The JPL Open Source rover is an open source, build it yourself, scaled down version of the 6 wheel rover design that JPL uses to explore the surface of Mars. I have recently completed the build of this rover, which was rally a challenge! Interestingly, the software was one of the more challenging aspects of the build, which was unexpected since I’ve been working with software for more than 30 years!
The build is pretty well documented but I did run across a few bumps in the road.
For convenience, the table here provides the overall specifications
|Attribute||Value [imp]||Value [SI]|
|Footprint||24x14 [in]||60.96x30.48 [cm]|
|Battery Capacity||5200 [mAh]||5200 [mAh]|
|Battery Discharge Rate||8 [A]||8 [A]|
|Nominal Current Draw||1.2 [A]||1.2 [A]|
|Operating time (continual use)||5 [hrs]||5 [hrs]|
|Approximate Max speed||9.7 [in/s]||24.6 [cm/s]|
|Max 90 deg vertical scale||12 [in]||30.48 [cm]|
|Max height differential between sides||14 [in]||35.56 [cm]|
|Communication (in this guide)||Bluetooth app (Android only) and Xbox Controller|
Building the source

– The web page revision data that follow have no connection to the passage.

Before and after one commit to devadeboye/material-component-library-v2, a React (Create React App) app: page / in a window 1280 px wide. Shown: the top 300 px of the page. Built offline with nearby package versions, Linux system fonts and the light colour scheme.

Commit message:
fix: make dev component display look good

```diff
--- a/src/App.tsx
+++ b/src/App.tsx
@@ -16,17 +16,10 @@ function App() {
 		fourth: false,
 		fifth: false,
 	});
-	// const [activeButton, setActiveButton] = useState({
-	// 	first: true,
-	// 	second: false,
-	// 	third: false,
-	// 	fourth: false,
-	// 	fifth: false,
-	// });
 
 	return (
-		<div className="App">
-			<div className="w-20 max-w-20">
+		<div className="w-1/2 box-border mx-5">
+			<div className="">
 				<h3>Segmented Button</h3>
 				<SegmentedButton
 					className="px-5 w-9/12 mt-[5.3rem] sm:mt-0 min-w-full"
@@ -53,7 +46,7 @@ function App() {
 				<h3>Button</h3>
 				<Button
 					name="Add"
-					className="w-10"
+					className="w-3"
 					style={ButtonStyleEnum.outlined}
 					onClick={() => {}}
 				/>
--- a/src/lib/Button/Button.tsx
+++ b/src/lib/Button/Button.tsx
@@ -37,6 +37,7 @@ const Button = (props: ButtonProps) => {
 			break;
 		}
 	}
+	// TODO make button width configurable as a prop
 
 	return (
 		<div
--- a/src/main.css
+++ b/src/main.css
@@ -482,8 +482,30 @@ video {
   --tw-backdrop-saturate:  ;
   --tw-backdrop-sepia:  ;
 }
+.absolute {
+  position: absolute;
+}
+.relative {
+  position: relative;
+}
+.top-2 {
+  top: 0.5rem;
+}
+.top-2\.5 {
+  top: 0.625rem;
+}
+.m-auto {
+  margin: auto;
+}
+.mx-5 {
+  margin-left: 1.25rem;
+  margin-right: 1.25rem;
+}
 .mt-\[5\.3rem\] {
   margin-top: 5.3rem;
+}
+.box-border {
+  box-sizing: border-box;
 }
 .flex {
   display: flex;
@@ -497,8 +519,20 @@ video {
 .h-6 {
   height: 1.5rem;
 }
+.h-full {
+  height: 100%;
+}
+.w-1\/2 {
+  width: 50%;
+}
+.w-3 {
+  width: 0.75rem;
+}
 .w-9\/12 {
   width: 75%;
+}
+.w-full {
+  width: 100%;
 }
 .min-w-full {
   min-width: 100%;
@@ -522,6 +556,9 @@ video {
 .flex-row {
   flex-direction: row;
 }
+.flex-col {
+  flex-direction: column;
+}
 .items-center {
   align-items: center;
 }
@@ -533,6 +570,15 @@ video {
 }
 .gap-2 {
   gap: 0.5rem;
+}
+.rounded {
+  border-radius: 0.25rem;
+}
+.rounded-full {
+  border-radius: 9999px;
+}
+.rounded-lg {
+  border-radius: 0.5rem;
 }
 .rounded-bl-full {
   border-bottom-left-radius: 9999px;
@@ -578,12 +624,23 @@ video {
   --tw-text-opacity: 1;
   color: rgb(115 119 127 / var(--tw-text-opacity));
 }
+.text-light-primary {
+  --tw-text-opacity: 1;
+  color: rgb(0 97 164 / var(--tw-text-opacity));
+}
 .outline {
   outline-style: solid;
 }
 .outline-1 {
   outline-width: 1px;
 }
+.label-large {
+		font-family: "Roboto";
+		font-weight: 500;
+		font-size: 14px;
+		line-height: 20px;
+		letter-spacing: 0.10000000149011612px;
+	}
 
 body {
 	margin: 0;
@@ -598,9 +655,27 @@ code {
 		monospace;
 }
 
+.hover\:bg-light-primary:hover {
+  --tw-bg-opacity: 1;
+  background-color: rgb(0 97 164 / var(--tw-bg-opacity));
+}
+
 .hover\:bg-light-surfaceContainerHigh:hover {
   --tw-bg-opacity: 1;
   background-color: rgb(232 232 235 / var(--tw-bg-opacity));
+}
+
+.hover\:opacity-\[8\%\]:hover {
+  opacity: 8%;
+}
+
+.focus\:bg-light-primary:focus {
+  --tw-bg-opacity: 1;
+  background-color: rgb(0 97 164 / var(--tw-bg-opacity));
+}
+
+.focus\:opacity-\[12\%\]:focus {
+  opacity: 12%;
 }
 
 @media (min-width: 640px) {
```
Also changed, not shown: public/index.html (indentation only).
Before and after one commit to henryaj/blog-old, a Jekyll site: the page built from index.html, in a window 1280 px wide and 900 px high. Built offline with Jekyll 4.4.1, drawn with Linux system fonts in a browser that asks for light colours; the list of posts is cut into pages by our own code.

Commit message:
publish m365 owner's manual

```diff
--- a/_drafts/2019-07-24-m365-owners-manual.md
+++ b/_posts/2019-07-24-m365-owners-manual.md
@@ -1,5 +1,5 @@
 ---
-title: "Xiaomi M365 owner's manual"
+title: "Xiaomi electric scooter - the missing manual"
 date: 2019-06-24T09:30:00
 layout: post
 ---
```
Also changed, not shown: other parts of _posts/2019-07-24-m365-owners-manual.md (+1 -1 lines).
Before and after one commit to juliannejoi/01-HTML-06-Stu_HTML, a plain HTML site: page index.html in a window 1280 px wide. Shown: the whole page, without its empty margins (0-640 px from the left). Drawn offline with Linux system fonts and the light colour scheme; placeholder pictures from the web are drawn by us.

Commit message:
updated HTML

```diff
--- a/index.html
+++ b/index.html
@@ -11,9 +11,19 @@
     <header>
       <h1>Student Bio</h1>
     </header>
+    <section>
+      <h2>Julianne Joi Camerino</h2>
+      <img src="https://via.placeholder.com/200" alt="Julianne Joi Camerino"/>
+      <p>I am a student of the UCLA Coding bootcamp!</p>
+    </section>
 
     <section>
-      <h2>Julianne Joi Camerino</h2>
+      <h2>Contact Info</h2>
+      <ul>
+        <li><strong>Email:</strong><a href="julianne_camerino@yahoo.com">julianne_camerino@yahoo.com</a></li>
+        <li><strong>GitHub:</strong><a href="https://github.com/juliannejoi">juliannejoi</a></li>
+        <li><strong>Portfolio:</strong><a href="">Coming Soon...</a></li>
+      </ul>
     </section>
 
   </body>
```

Building the ROS source on the Pi3 is a giant pain in the neck. The software steps provide links for:
- Direct downloadable Raspbian Stretch image
- Custom JPL image with both Raspbian Stretch and ROS pre-built
Downloading the pre-built image is much easier but also fat less of a challenge. I found that going through the build process was really helpful in understanding the whole structure of the software elements and greatly helped in subsequent troubleshooting.
As noted in the build process docs, you absolutely need to add swap to the Pi and using an external drive is the best option. I had to add swap on the main SD card it the whole build took about 20 hours to complete!